Microsoft Says It Will Reprogram Cancer Cells

Science Of Hope

Dr. Jasmin Fisher, senior researcher at Microsoft Research Cambridge and an associate professor (dept. of biochemistry) at University of Cambridge, said: “If we are able to control and regulate cancer then it becomes like any chronic disease and then the problem is solved.”
Photo Credit: Dr. Fisher
Source: The Telegraph


Sarah Knapton of The Telegraph writes that Microsoft Research in Cambridge (England) views cancer as a programming issue and vows to reprogram cancer cells within 10 years, making cancer, at worst, another chronic disease that must be managed. While this is not the same as claiming a cure, it would be a breakthrough in cancer research and treatment.

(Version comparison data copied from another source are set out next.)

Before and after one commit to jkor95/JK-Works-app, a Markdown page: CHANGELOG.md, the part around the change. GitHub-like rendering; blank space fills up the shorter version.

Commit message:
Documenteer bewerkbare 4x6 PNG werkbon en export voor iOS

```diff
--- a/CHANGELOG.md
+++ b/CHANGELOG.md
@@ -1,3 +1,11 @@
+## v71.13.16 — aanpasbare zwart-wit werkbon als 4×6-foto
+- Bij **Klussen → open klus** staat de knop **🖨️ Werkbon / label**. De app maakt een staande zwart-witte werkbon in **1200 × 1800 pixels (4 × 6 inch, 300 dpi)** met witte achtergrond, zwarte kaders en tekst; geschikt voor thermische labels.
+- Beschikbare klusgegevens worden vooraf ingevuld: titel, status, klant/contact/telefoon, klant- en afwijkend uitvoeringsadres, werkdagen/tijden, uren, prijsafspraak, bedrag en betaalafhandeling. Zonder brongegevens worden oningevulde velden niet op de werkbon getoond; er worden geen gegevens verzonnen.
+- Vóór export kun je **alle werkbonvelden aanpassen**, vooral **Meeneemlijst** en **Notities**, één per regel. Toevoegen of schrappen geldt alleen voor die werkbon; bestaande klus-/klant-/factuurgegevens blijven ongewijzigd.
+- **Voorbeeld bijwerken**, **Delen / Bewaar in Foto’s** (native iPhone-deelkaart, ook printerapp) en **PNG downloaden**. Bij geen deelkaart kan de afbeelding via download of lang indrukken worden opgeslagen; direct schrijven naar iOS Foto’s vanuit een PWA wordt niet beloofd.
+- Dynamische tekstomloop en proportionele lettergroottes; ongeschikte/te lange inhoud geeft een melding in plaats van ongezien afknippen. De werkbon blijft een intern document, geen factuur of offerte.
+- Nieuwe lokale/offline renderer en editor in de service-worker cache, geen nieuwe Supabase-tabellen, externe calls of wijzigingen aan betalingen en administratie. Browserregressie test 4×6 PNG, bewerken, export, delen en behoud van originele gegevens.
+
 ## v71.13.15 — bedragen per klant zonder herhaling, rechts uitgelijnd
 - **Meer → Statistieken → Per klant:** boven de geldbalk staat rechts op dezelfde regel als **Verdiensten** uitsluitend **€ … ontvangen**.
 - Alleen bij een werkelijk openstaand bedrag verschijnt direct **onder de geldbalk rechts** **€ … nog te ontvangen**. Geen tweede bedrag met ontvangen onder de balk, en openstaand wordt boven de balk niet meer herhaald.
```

In “Microsoft will ‘solve’ cancer within 10 years by ‘reprogramming’ diseased cells” (September 20, 2016), Knapton writes:
Dr Jasmin Fisher, senior researcher and an associate professor at Cambridge University, said: “If we are able to control and regulate cancer then it becomes like any chronic disease and then the problem is solved.”
“I think for some of the cancers five years, but definitely within a decade. Then we will probably have a century free of cancer."
There are issues related to quality of life if cancer patients have cancer as a chronic disease, but this is still better than the alternative. So, I consider this a wonderful medical initiative, and I wish the researchers the best of luck and encouragement. They are doing a wonderful thing for humanity.

****************
For more, go to [The Telegraph]

No comments:

Post a Comment

All comments ought to reflect the post in question. All comments are moderated; and inappropriate comments, including those that attack persons, those that use profanity and those that are hateful, will not be tolerated. So, keep it on target, clean and thoughtful. This is not a forum for personal vendettas or to create a toxic environment. The chief idea is to engage, to discuss and to critique issues. Doing so within acceptable norms will make the process more rewarding and healthy for everyone. Accordingly, anonymous comments will not be posted.